(Stored items from a collection)
· · · · · · ·

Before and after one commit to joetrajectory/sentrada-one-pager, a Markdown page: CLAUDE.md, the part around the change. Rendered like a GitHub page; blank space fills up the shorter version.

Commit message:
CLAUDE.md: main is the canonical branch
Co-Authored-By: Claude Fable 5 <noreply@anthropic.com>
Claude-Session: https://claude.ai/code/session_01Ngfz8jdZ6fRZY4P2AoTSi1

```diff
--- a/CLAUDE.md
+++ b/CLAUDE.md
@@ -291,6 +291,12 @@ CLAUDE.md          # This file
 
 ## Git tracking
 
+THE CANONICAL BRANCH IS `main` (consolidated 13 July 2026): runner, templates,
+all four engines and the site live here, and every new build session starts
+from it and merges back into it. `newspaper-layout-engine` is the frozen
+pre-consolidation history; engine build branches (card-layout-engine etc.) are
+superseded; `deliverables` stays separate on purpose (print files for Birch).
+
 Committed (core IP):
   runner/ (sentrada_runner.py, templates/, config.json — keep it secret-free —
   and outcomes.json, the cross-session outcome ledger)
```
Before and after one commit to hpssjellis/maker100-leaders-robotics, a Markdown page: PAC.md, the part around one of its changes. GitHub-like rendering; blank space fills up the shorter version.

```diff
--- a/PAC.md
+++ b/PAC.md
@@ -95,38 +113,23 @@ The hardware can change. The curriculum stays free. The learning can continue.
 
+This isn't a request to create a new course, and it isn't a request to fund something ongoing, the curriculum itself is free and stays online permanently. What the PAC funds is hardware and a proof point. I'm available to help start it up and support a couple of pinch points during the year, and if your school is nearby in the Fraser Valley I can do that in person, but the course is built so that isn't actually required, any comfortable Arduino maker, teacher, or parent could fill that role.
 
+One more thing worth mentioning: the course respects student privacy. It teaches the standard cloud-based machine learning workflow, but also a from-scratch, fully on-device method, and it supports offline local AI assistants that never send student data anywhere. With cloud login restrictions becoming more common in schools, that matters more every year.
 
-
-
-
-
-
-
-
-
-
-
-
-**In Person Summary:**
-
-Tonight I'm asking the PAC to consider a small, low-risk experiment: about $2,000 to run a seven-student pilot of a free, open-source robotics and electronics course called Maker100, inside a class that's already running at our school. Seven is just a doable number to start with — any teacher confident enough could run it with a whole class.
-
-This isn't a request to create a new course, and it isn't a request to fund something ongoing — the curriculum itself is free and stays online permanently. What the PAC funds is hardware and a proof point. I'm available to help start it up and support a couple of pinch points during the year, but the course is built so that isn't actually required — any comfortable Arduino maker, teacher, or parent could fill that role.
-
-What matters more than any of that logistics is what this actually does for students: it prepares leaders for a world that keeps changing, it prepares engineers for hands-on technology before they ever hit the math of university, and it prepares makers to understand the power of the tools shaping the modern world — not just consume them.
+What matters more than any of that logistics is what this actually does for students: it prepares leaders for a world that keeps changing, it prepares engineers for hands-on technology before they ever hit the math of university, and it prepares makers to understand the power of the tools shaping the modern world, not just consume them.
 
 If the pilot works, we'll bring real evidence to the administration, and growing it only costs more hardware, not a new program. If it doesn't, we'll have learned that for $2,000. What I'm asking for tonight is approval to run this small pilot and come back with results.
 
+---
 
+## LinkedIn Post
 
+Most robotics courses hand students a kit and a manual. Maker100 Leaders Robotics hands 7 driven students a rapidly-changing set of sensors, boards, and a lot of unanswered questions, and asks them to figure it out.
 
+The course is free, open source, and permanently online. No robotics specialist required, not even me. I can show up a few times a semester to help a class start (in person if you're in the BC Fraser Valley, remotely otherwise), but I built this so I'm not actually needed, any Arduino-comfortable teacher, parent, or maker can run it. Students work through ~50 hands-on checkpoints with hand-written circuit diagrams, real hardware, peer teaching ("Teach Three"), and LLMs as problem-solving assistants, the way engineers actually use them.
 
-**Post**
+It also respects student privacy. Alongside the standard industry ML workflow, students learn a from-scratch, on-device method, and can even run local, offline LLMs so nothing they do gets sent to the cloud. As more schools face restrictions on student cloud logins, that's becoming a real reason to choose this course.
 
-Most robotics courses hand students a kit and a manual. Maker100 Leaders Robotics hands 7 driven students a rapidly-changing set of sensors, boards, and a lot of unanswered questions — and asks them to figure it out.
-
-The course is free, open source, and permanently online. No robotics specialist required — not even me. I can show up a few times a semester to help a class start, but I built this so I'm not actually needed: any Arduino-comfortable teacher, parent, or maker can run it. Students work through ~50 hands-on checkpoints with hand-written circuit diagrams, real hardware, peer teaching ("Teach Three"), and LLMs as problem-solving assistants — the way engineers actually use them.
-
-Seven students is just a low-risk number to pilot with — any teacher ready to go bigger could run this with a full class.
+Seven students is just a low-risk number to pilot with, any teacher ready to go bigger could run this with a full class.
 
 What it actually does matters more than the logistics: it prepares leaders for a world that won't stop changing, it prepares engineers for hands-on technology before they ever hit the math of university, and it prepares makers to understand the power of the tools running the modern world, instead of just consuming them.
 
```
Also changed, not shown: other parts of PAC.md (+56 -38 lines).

· · · · · · ·

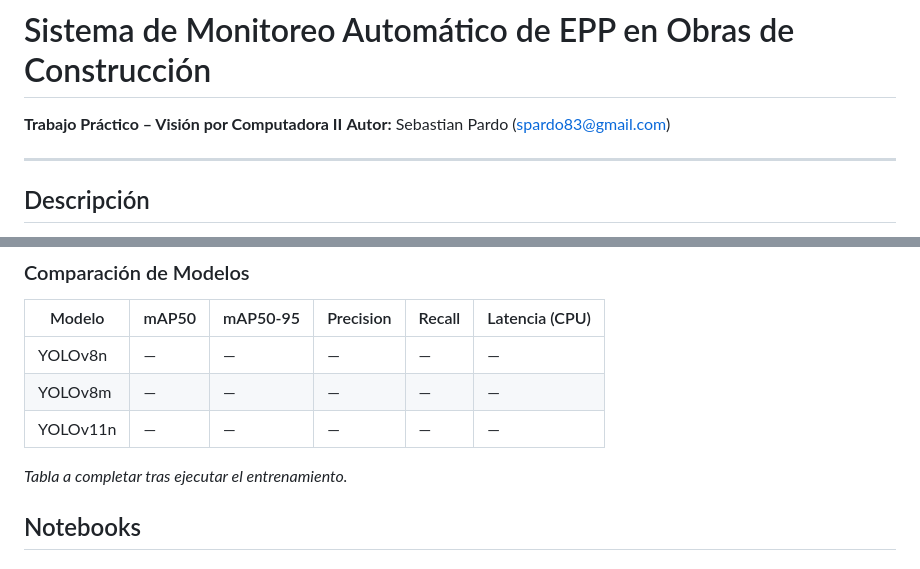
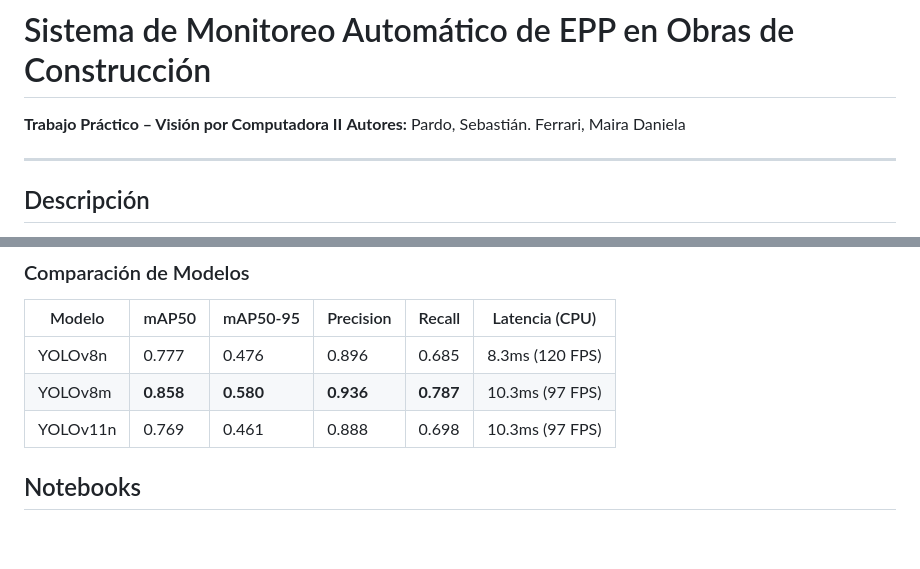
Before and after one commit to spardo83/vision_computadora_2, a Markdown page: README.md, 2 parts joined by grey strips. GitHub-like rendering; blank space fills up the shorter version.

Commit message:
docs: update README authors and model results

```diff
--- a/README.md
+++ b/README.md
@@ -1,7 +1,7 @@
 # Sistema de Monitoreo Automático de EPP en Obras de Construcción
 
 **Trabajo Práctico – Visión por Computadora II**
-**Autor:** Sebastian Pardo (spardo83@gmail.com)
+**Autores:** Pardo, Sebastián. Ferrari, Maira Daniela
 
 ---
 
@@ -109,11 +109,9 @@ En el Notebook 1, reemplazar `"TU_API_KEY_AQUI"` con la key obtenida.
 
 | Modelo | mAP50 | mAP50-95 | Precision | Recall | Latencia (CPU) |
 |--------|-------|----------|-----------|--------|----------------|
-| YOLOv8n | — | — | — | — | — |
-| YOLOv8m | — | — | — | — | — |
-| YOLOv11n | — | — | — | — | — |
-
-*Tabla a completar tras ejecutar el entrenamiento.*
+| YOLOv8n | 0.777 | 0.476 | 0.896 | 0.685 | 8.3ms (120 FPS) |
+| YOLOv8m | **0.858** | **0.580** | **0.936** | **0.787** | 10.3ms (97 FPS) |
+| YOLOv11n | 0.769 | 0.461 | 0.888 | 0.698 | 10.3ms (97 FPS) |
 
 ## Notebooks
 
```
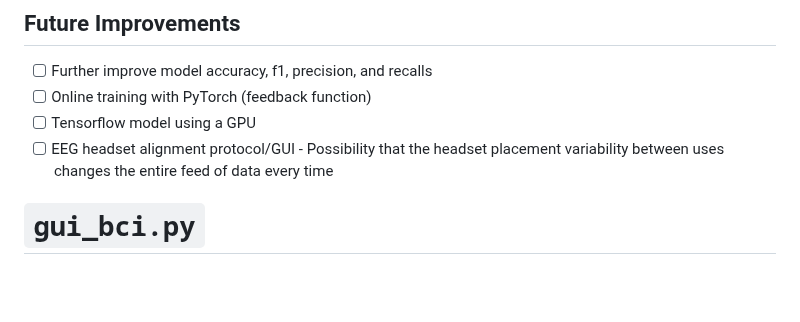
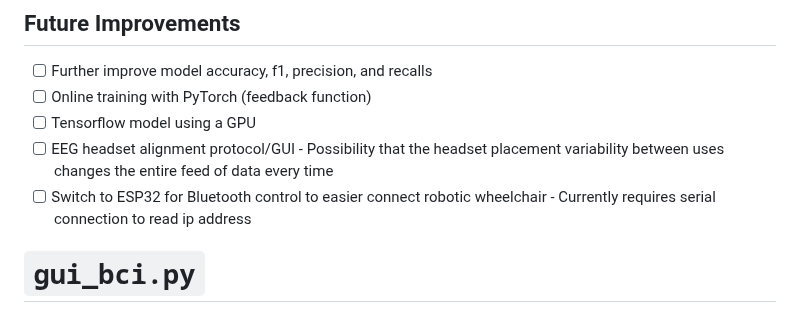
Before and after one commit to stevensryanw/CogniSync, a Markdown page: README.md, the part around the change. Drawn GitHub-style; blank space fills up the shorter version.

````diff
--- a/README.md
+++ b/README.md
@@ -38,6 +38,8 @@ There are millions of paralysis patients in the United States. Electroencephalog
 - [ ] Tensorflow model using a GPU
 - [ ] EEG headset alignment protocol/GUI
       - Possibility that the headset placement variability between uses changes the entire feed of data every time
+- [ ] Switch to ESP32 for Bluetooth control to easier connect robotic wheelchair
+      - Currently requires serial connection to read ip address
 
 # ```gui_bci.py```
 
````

· · · · · · ·

Required work: Look through the records and copy down every line that holds "understand".

Output for this exercise:
-What matters more than any of that logistics is what this actually does for students: it prepares leaders for a world that keeps changing, it prepares engineers for hands-on technology before they ever hit the math of university, and it prepares makers to understand the power of the tools shaping the modern world — not just consume them.
+What matters more than any of that logistics is what this actually does for students: it prepares leaders for a world that keeps changing, it prepares engineers for hands-on technology before they ever hit the math of university, and it prepares makers to understand the power of the tools shaping the modern world, not just consume them.
 What it actually does matters more than the logistics: it prepares leaders for a world that won't stop changing, it prepares engineers for hands-on technology before they ever hit the math of university, and it prepares makers to understand the power of the tools running the modern world, instead of just consuming them.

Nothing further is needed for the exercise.